Applications of Fluorescence Anisotropy in Understanding Protein Conformational Disorder and Aggregation

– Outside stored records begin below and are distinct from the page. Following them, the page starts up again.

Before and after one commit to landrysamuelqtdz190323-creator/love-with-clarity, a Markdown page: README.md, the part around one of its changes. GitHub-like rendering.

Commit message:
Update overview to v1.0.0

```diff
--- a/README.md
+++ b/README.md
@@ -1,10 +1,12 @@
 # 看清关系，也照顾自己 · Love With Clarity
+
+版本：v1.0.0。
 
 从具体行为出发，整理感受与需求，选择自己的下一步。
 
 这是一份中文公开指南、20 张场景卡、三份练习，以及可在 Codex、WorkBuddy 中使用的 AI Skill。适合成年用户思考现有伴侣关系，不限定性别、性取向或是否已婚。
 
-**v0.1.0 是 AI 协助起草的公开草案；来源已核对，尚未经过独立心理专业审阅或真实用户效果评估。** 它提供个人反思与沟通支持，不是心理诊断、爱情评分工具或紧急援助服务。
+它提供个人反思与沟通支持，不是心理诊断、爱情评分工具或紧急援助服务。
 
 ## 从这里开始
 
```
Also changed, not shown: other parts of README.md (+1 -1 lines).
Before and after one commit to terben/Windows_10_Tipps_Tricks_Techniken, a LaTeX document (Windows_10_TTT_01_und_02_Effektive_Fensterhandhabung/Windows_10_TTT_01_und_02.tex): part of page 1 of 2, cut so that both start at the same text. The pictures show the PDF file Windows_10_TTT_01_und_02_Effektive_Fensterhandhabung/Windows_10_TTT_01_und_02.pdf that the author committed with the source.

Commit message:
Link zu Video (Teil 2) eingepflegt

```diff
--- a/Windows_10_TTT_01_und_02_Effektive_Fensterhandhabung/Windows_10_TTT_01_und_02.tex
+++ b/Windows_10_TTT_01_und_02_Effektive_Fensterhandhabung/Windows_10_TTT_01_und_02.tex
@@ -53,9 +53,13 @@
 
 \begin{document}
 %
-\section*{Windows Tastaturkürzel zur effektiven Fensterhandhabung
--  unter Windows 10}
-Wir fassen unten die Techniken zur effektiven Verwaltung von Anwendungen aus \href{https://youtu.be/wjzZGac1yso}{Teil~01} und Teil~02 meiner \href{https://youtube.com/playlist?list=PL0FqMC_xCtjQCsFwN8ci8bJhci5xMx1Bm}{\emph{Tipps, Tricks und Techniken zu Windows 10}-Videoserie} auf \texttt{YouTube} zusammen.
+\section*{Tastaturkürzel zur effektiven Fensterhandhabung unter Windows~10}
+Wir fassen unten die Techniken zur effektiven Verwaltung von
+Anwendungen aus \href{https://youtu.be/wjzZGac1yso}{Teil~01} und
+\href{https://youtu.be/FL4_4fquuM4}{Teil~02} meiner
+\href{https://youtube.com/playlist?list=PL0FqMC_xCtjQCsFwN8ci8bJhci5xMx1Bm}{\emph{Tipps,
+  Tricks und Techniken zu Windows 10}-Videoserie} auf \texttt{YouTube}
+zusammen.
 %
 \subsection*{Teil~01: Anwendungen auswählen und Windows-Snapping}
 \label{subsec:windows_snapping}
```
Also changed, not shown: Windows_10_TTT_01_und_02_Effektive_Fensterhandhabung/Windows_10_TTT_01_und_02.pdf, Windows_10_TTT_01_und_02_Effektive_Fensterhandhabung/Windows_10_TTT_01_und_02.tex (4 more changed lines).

Fluorescence spectroscopy is an ultra-sensitive multiparametric technique that provides key insights into protein conformational dynamics and size changes simultaneously. Fluorescence polarization (anisotropy) is one of the parameters related to the rotational dynamics of a fluorophore either intrinsic to the molecule or attached to a biomolecule. The anisotropy measurements can be utilized to unravel the structural and dynamical properties of biomolecules. The advantage of fluorescence anisotropy measurements is that it is a concentration-independent parameter; it can be measured either in the steady-state or in the time-resolved format. Steady-state fluorescence anisotropy provides important information about the overall size/dynamics of biomolecules, whereas the time-resolved fluorescence anisotropy can distinguish between the local and the global dynamics of a fluorophore. Therefore, the time-resolved anisotropy measurements allow one to determine the conformational flexibility as well as the size of biomolecules and assemblies. In recent years, it has been demonstrated that fluorescence anisotropy can be effectively utilized to obtain structural and dynamical information of protein-based assemblies such as aggregates, protein–lipid complexes etc. This chapter provides an overview of the applications of fluorescence anisotropy to study protein conformational disorder, misfolding and aggregation, leading to the formation of nanoscopic amyloid fibrils that are implicated in a range of human diseases.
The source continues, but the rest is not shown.